On Thursday, Nov. 21, from 9 a.m. to 4 p.m. (with registration opening at 8:30 a.m.), the Maine Agricultural Mediation Program (administered through Volunteers of America Northern New England) in partnership with MOFGA, Land for Good and Maine Farmland Trust will host a program targeted to farmers and landowners on general negotiating concepts with examples specific to agriculture.
Through lecture and hands-on practice (role plays, simulations, small group activities), participants will understand the negotiation process and techniques and skills to build a stronger negotiation base; will discover a toolkit to manage negotiations successfully; and will learn to communicate effectively in negotiations – including the power of effective questioning and listening and of seeing other points of view.
The workshop will enhance participants’ confidence in responding to the changing circumstances of negotiations. Participants will understanding their own negotiation style and will become flexible in using alternative styles. They will also identify possible negotiation outcomes.

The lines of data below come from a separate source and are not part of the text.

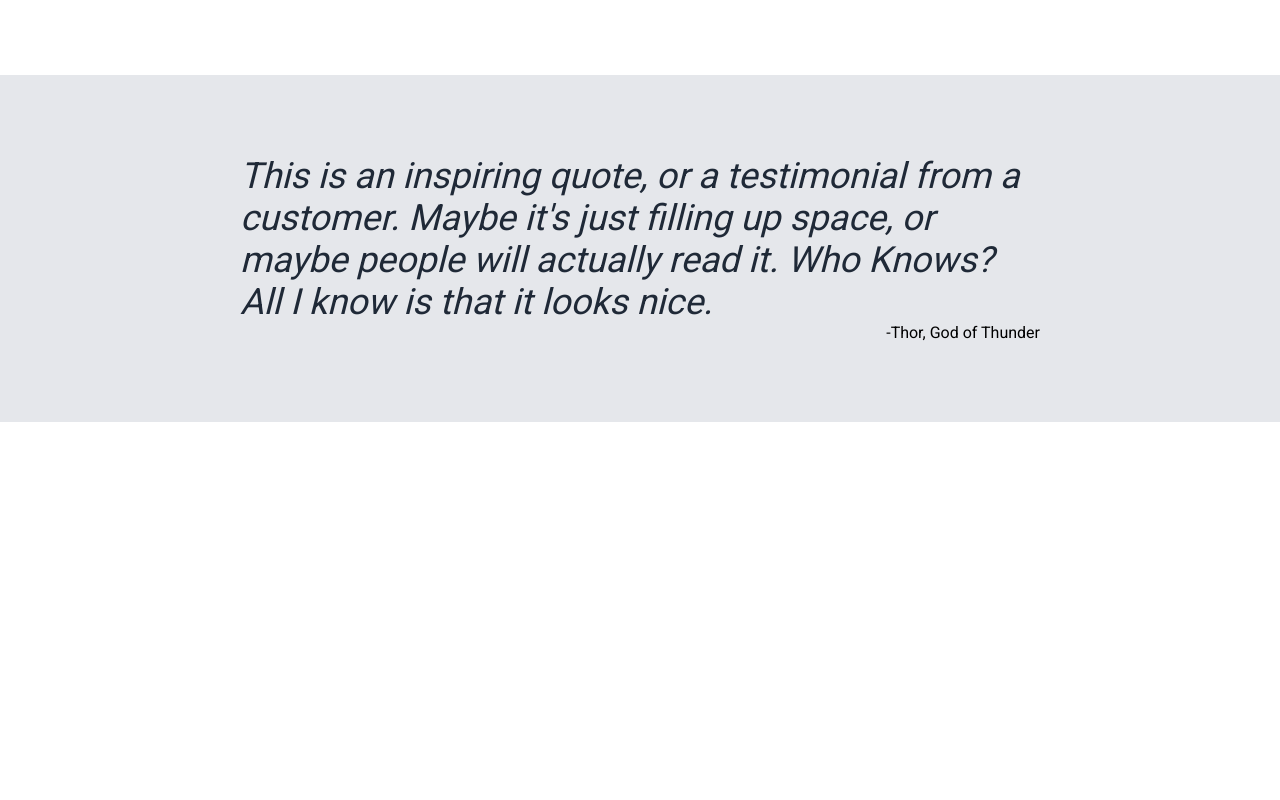
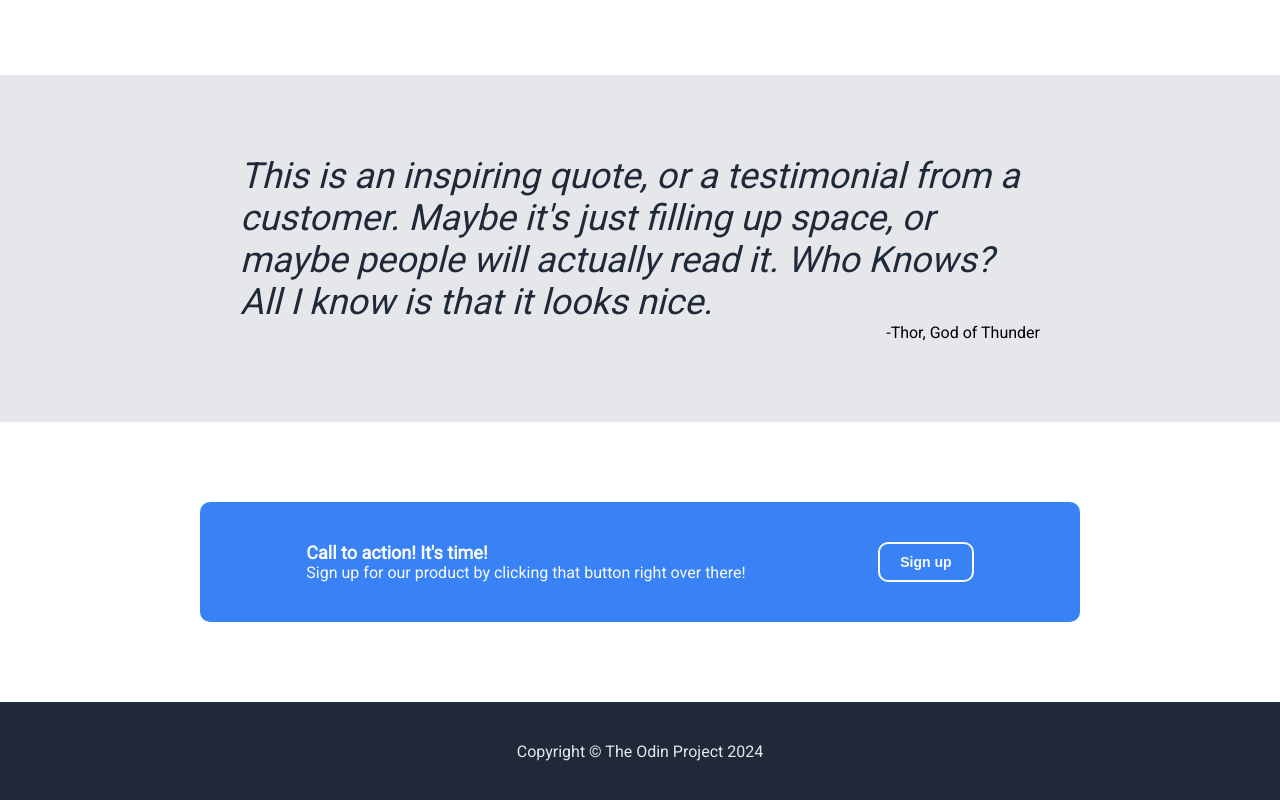
Before and after one commit to Maxtief/odin-landingPage, a plain HTML site: page index.html in a window 1280 px wide. Shown: the part 844-1644 px from the top of the page. Before the commit the page ends 1266 px from the top, so only its background shows below. Drawn offline with Linux system fonts and the light colour scheme.

Commit message:
Completed the landing page

```diff
--- a/index.html
+++ b/index.html
@@ -12,9 +12,9 @@
         <div class="Header">
             <h3 style="font-size: 24px;">Header logo</h1>
             <div class="hbuttons">
-                <button>Header link 1</button>
-                <button>Header link 2</button>
-                <button>Header link 3</button>
+                <button class="hlink">Header link one</button>
+                <button class="hlink">Header link two</button>
+                <button class="hlink">Header link three</button>
             </div>
         </div>
         <div class="heroc">
@@ -58,11 +58,17 @@
             <p class="thor">-Thor, God of Thunder</p>
         </div>
     </div>
-    <div><!--Section 3-->
-
+    <div class="sec3"><!--Section 3-->
+        <div class="blue">
+            <div class="calltoact">
+                <P class="callH">Call to action! It's time!</P>
+                <P class="call">Sign up for our product by clicking that button right over there!</P>
+            </div>
+            <button class="signupcall">Sign up</button>
+        </div>
     </div>
-    <div><!--Footer-->
-
+    <div class="footer"><!--Footer-->
+        <p class="footer text">Copyright &#169 The Odin Project 2024</p>
     </div>
 </body>
 </html>
--- a/style.css
+++ b/style.css
@@ -59,6 +59,13 @@ max-width: 1000px;
 .signup{
     width: 100px;
     margin-top: 10px;
+    background-color: #3882F6;
+    border-radius: 8px;
+    padding: 8px 10px;
+    color: #ffffff;
+    font-size: 14px;
+    font-weight: 700;
+    border: transparent;
 }
 p{
     margin: 0;
@@ -116,3 +123,46 @@ p{
 .thor{
     align-self: end;
 }
+.sec3{
+    display: flex;
+
+}
+.blue{
+    margin: 80px auto;
+    background-color: #3882F6;
+    display: flex;
+    width: 800px;
+    justify-content: space-around;
+    padding: 40px;
+    border-radius: 10px;
+}
+.callH{
+    color: #F9FAF8;
+    font-weight: 900;
+    font-size: 18px;
+}
+.call{
+    color: #F9FAF8;
+}
+.signupcall{
+    background-color: transparent;
+    color: #F9FAF8;
+    border-radius: 10px;
+    padding: 0 20px;
+    border: 2px solid #F9FAF8;
+    font-size: 14px;
+    font-weight: 800;
+}
+.footer{
+    background-color: #1F2937;
+    color: #E5E7EB;
+    display: flex;
+    justify-content: center;
+    padding: 20px;
+}
+.hlink{
+    background-color: transparent;
+    border: transparent;
+    color: #E5E7EB;
+    font-size: 14px;
+}
```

To register for Negotiation and Conflict Management Skills for Farmers and Landowners, please visit www.mofga.org. Pre-Registration is required, and a $15 fee covers lunch and handouts. Registration is limited and closes on Nov. 13.
PROGRAM TOPIC OUTLINE
Meeting the needs of all the stakeholders: interest-based, consensus-building, collaborative problem solving approach to negotiation
Understanding one’s style
Overview to the negotiation process
Information gathering/exchange – understanding the problem(s)
Separating people from problems
Breaking big issues into smaller ones
Caring about needs – not positions
Being creative – broadening options, brainstorming, looking for mutual gain
Importance of relationships
Dealing with different types of people
Using neutral experts
The Maine Organic Farmers and Gardeners Association (MOFGA, www.mofga.org), formed in 1971, is the oldest and largest state organic organization in the country. The purpose of the Association is to help farmers and gardeners grow organic food, fiber and other crops; protect the environment; recycle natural resources; increase local food production; support rural communities; and illuminate for consumers the connection between healthful food and environmentally sound farming practices.